Washington has taken the lead in an international front against China’s repression of Hong Kong’s pro-democracy movement; at the same time, more and more countries in Asia are beginning to challenge Chinese hegemonic pretentions.
For Chinese leaders, the US government applies a double standard over the riots that broke out following the death of George Floyd, an African-American man killed in Minneapolis.
Chinese diplomats, media and Internet users accuse Trump of criticising Hong Kong police for cracking down on what they consider illegal protests whilst allowing police brutality against demonstrations that are currently shaking the United States.
In doing so, China is trying to get even with the United States by depicting its strategic adversary as an unfair and racist country.
The ongoing confrontation, which began in 2016, when Trump came to power, has seen the two superpowers angrily face off each other.
From trade to technology, from the fight against the coronavirus to territorial disputes in the South China Sea and the status of Taiwan, Washington and Beijing are at loggerheads with tensions running high.
Yesterday, for the seventh time since the start of the year, a US warship sailed through the Taiwan Strait. The transit by the Arleigh Burke-class guided-missile destroyer USS Russell took place on the 31st anniversary of the Tiananmen Square crackdown, when thousands of Chinese students were killed for demanding democracy and freedom in China.
For its part, China is currently conducting exercises in the area, with amphibious landing operations in a rehearsal of a possible invasion of Taiwan.
The European Union has also criticised China’s new legislation, but has distanced itself from Trump's decision to put economic and financial pressure on China.
Meanwhile, to curb China's geopolitical aims, about 18 Western lawmakers have set up a transnational group from the United States, Europe, Australia, Canada and Japan to plan actions against Beijing’s growing strength.
In Asia itself, some countries are also increasingly concerned about China’s activism. In an op-ed in Foreign Affairs, Singapore Prime Minister Lee Hsien Loong notes that the US presence in the Asia-Pacific region is vital, and that China will not be able to weaken the US in Southeast Asia.
In doing so, Lee is following in the footsteps of his predecessor and father, the late Lee Kwan Yew, prime minister and founder of the city-state, who insisted that China's power must be counterbalanced and that only the US could do so.
In another reversal for China, the Philippines on Wednesday scrapped its earlier decision to end a 20-year military deal with the United States. Together with Vietnam, Malaysia, Brunei, Taiwan, the Philippines is opposed to China’s territorial claims in the South China Sea.

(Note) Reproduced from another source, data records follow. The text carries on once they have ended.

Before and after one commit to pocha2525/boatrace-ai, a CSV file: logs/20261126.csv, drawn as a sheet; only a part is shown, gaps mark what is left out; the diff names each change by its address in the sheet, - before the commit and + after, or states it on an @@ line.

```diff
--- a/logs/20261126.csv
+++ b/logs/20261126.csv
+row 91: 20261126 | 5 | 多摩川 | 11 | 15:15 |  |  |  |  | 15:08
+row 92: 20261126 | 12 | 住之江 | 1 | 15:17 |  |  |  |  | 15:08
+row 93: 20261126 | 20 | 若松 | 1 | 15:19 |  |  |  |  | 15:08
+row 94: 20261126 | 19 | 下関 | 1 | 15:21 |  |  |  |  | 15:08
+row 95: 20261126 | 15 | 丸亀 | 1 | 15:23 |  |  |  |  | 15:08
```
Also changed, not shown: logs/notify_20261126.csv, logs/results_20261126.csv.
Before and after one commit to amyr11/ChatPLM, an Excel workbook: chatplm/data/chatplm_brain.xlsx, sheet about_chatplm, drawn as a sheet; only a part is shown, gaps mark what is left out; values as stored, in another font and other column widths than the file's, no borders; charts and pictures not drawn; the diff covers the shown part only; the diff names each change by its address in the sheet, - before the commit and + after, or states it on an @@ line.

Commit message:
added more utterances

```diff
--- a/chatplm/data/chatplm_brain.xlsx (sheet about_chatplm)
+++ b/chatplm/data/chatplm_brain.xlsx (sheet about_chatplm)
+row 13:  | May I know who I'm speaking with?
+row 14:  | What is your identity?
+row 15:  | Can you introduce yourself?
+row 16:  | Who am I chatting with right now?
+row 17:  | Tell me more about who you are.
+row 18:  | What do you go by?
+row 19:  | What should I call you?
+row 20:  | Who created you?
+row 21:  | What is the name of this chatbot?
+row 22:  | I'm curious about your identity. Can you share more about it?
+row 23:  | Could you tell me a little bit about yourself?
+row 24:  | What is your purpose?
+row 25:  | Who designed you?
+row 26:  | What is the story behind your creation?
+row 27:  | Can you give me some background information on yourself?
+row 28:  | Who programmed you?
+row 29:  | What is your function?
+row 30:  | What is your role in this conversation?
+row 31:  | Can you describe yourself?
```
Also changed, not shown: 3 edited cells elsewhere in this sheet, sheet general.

Indonesia, which has tried to steer clear of any row with China in regional disputes, has also taken a stand against Beijing. In an official note sent to the United Nations in late May, Jakarta takes the view that China’s Nine-Dash line, that is its historic demarcation in the sea, has no legal basis and violates the UN Convention on the law of the sea.